LHB1
August 26, 2009, 01:54 PM
That appears to be just the projectile. The case, which would contain powder and primer, is missing. But, some projectiles had fuses to explode on contact or proximity to target. Hopefully that part has been removed from the tip or base of projectile.

csmsss
August 26, 2009, 09:32 PM
If I'm not mistaken, that is a 5" anti-aircraft shell, possibly from a U.S. Navy vessel. It may or may not have been originally attached to a brass case. Here's the spec sheet:

http://www.hnsa.org/doc/projcat/cat-0095.htm

Uncle Buck
August 26, 2009, 11:03 PM
If the top of the projectile that you have has either two flat sides (for a wrench) or a hole on the side, near the top (for a spanner wrench) it may be a fused projectile.
Someone with more knowledge than I have will have to tell you if it can be disarmed or not. We were always taught not to screw with these if we ever found them on the ranges. When we shot the .50 cal machine gun, we would set off explosives that littered the ranges. (We were in Korea and used some of the Korean ranges for target practice. They did not use practice rounds, they used live ammo.)

impalacustom
August 27, 2009, 02:52 AM
If you want to sell it let me know I'd be interested in buying it.

JeffMN
August 27, 2009, 09:23 AM
Thanks for the information...it's a direct hit for what this is.

The nose does have two opposing blind holes and two flats. The nose unscrews and is one solid piece. The inside of the shell is empty. The threaded plug on the bottom and it's content is the question.

Suggestions for making sure it's safe (without me unscrewing the bottom)?

csmsss
August 27, 2009, 09:56 AM
Suggestions for making sure it's safe (without me unscrewing the bottom)? Have you weighed it? According to the spec sheet I linked to above, the total weight of a loaded projectile is about 55 lb., and the weight of the explosive filling is just over 7 lb. So if your shell weighs about 48 lb., it's probably had the ammonium picrate (Explosive D or dunnite) removed, and if it still weighs about 55 lb., then you must assume that it's still fully live.

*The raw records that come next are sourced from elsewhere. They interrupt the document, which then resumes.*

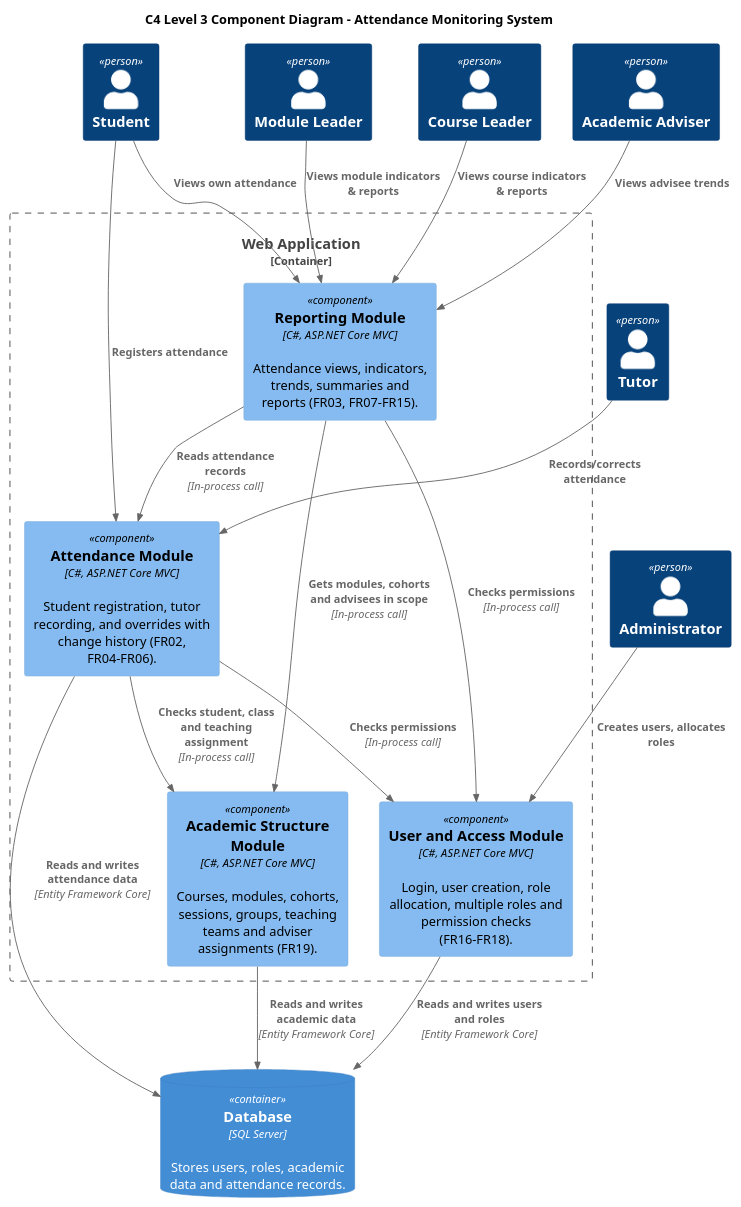
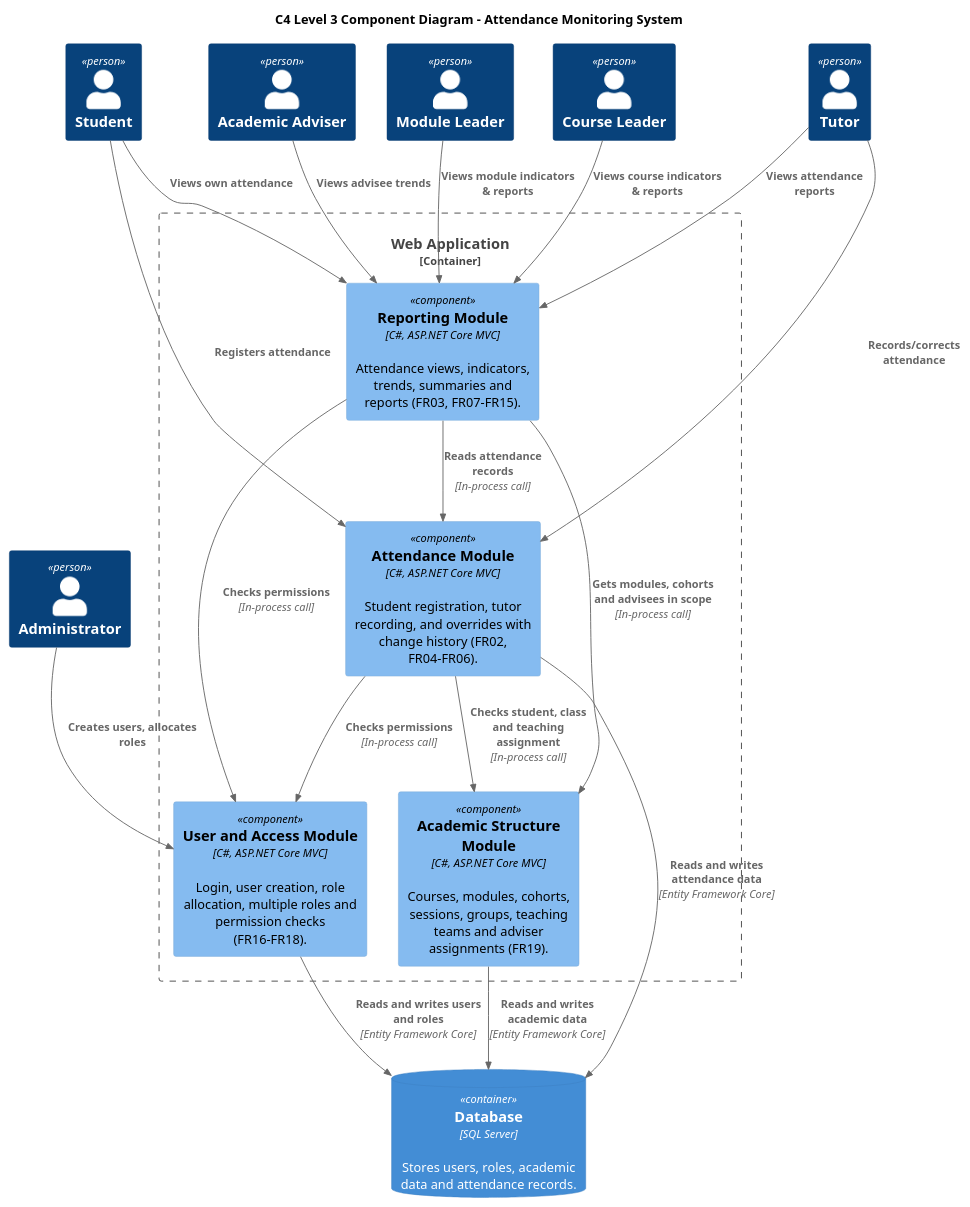
One commit to Shelly855/attendance-monitoring-copy changed the diagram in diagrams/c4-level3-diagram.puml. Above: the diagram before and after it, drawn with PlantUML. The commit also changed 7 other files, not shown here.

Commit message:
diagrams

```diff
--- a/diagrams/c4-level3-diagram.puml
+++ b/diagrams/c4-level3-diagram.puml
@@ -1,38 +1,39 @@
 @startuml AttendanceMonitoringSystemC4L3
 title C4 Level 3 Component Diagram – Attendance Monitoring System
 !include https://raw.githubusercontent.com/plantuml-stdlib/C4-PlantUML/master/C4_Component.puml
 
 Person(student, "Student")
 Person(tutor, "Tutor")
 Person(moduleLeader, "Module Leader")
 Person(courseLeader, "Course Leader")
 Person(adviser, "Academic Adviser")
 Person(admin, "Administrator")
 
 Container_Boundary(web, "Web Application") {
     Component(attendance, "Attendance Module", "C#, ASP.NET Core MVC", "Student registration, tutor recording, and overrides with change history (FR02, FR04-FR06).")
     Component(reporting, "Reporting Module", "C#, ASP.NET Core MVC", "Attendance views, indicators, trends, summaries and reports (FR03, FR07-FR15).")
     Component(access, "User and Access Module", "C#, ASP.NET Core MVC", "Login, user creation, role allocation, multiple roles and permission checks (FR16-FR18).")
     Component(academic, "Academic Structure Module", "C#, ASP.NET Core MVC", "Courses, modules, cohorts, sessions, groups, teaching teams and adviser assignments (FR19).")
 }
 
 ContainerDb(db, "Database", "SQL Server", "Stores users, roles, academic data and attendance records.")
 
 Rel(student, attendance, "Registers attendance")
 Rel(student, reporting, "Views own attendance")
 Rel(tutor, attendance, "Records/corrects attendance")
+Rel(tutor, reporting, "Views attendance reports")
 Rel(moduleLeader, reporting, "Views module indicators & reports")
 Rel(courseLeader, reporting, "Views course indicators & reports")
 Rel(adviser, reporting, "Views advisee trends")
 Rel(admin, access, "Creates users, allocates roles")
 
 Rel(attendance, academic, "Checks student, class and teaching assignment", "In-process call")
 Rel(attendance, access, "Checks permissions", "In-process call")
 Rel(reporting, attendance, "Reads attendance records", "In-process call")
 Rel(reporting, academic, "Gets modules, cohorts and advisees in scope", "In-process call")
 Rel(reporting, access, "Checks permissions", "In-process call")
 
 Rel(attendance, db, "Reads and writes attendance data", "Entity Framework Core")
 Rel(access, db, "Reads and writes users and roles", "Entity Framework Core")
 Rel(academic, db, "Reads and writes academic data", "Entity Framework Core")
 @enduml
```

Honestly, I don't know what to tell you to do if this thing turns out to be live or potentially live. I'm sure the last thing you want is the local EOD or bomb squad camped outside your doorstep, and, moreover, I am unaware of what the legality of owning a live anti-aircraft shell might be. Might be the Navy considers it stolen property. I just don't know and would suggest you act very cautiously.

JeffMN
August 27, 2009, 10:33 AM
Was able to confirm it is in fact dead.

The nose piece is solid steel and empty, nothing inside the body, looking inside you can see all the way to the base and see the top of the solid threaded plug in the base. With my scale it weighs 45 lbs.

csmsss
August 27, 2009, 10:45 AM
Hurray! That's great - just a large conical paperweight - albeit a *very* cool one.

JeffMN
August 27, 2009, 12:11 PM
A cool paper weight indeed!

Looked closer at the Navy site forwarded (Thanks for that) and did not see what the model "10 MMP" was as far as type of projectile? Would also assume this was a WWII shell?

How the heck does a 10 year old kid in MN end-up with something like this forty years ago? When I was in the Army there would have been no way to get your hands on something like this.

csmsss
August 27, 2009, 12:48 PM
Jeff,

Sorry - I don't have the answers to your questions. Hopefully a squiddie will see this and come to the rescue. As far as it being a WWII shell, that'd be really hard to determine since those 5"/38 guns were used before, during and after WW II. My guess is that your shell has had its arsenal information painted over (the green bands) and you may never know.